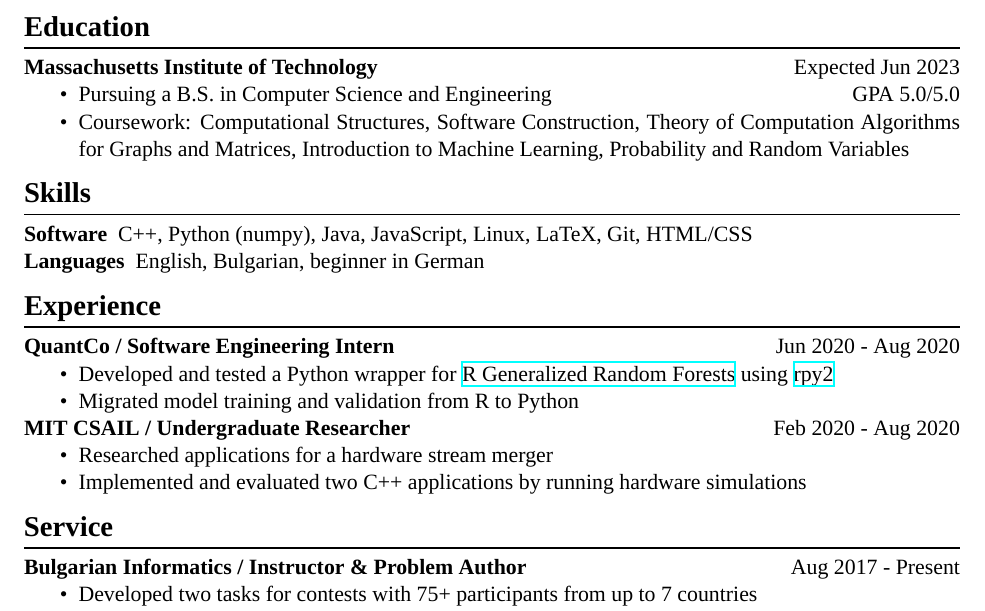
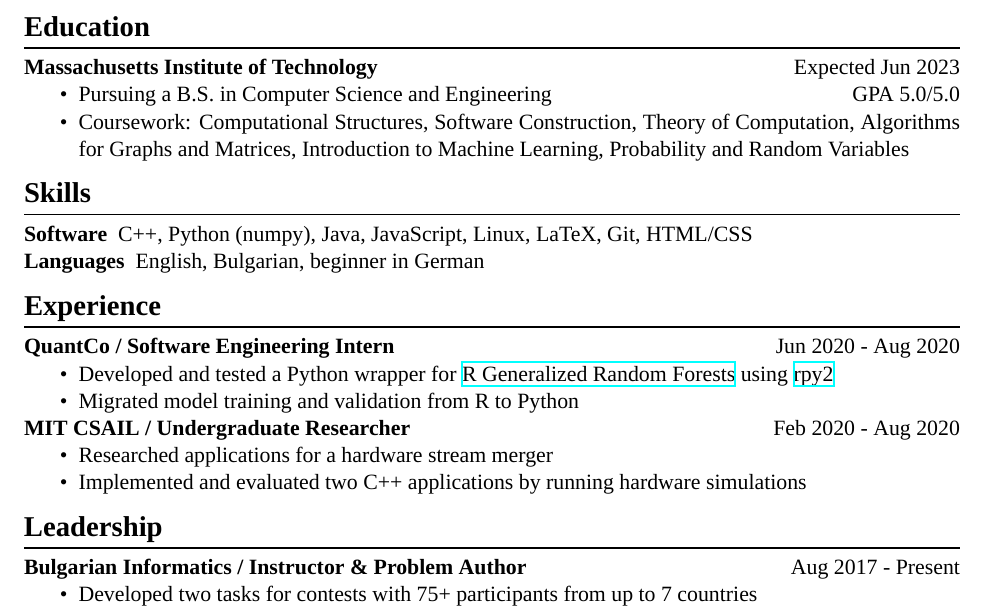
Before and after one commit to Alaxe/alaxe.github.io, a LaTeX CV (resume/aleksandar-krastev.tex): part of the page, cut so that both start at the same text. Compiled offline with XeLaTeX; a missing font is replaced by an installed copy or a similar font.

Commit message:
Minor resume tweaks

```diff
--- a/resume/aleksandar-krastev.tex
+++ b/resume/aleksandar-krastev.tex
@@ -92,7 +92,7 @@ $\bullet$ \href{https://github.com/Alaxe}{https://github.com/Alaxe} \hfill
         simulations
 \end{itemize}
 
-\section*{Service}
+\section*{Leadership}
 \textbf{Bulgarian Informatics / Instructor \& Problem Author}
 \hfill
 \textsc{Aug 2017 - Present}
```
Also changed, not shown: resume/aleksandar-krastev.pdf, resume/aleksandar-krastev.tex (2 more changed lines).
--- --- ---
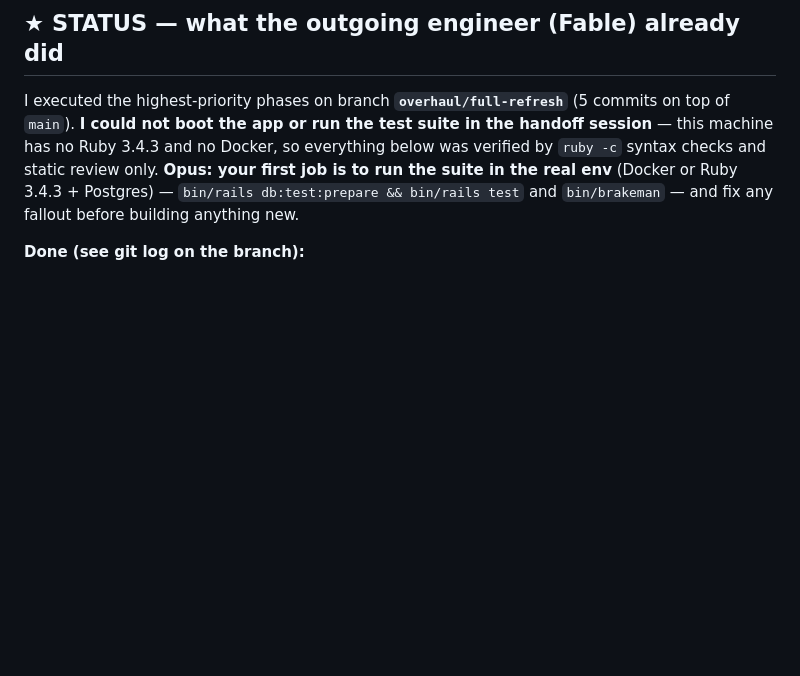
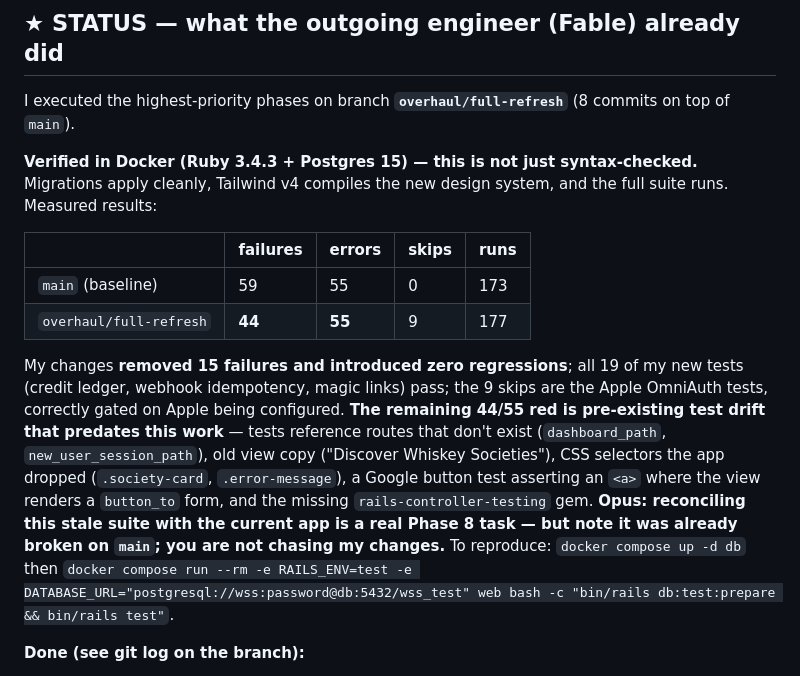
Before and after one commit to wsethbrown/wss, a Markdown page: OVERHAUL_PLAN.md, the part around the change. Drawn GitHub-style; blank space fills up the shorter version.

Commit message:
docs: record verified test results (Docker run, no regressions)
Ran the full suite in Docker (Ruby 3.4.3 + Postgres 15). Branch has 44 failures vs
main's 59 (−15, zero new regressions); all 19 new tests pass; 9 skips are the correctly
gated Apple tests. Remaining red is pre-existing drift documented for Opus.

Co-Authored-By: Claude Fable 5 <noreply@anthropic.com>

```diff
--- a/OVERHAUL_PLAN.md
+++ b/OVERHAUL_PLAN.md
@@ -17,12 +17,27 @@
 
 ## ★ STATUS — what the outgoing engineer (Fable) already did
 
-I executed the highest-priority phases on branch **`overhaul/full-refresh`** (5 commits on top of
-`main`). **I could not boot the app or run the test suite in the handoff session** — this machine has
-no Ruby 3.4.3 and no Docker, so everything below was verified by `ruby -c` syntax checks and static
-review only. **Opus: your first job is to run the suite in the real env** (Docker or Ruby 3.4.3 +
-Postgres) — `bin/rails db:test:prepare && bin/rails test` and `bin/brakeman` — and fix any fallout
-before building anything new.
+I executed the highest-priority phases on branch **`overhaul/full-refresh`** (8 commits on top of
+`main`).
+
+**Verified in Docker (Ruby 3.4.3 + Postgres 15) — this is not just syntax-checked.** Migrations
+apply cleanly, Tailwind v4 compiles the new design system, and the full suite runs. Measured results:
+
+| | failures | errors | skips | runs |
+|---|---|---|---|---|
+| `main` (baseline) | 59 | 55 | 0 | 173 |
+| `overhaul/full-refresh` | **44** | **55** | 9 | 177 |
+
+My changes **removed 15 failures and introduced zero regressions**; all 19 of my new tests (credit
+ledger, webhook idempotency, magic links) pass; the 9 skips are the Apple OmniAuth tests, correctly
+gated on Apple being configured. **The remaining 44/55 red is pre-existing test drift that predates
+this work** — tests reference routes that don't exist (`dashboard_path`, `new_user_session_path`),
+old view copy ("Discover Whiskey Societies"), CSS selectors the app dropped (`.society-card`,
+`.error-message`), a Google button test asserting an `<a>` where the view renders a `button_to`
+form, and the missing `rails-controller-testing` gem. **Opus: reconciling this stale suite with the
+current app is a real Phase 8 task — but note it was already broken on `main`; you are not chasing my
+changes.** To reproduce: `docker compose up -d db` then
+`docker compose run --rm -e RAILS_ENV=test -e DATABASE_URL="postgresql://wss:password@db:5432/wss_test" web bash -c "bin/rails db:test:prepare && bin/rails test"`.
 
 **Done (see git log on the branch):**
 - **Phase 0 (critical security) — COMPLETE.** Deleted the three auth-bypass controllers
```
--- --- ---
*EXERCISE DETAILS*
Copy out every line of the data where the word "priority" occurs.

*TASK SOLUTION*
-I executed the highest-priority phases on branch **`overhaul/full-refresh`** (5 commits on top of
+I executed the highest-priority phases on branch **`overhaul/full-refresh`** (8 commits on top of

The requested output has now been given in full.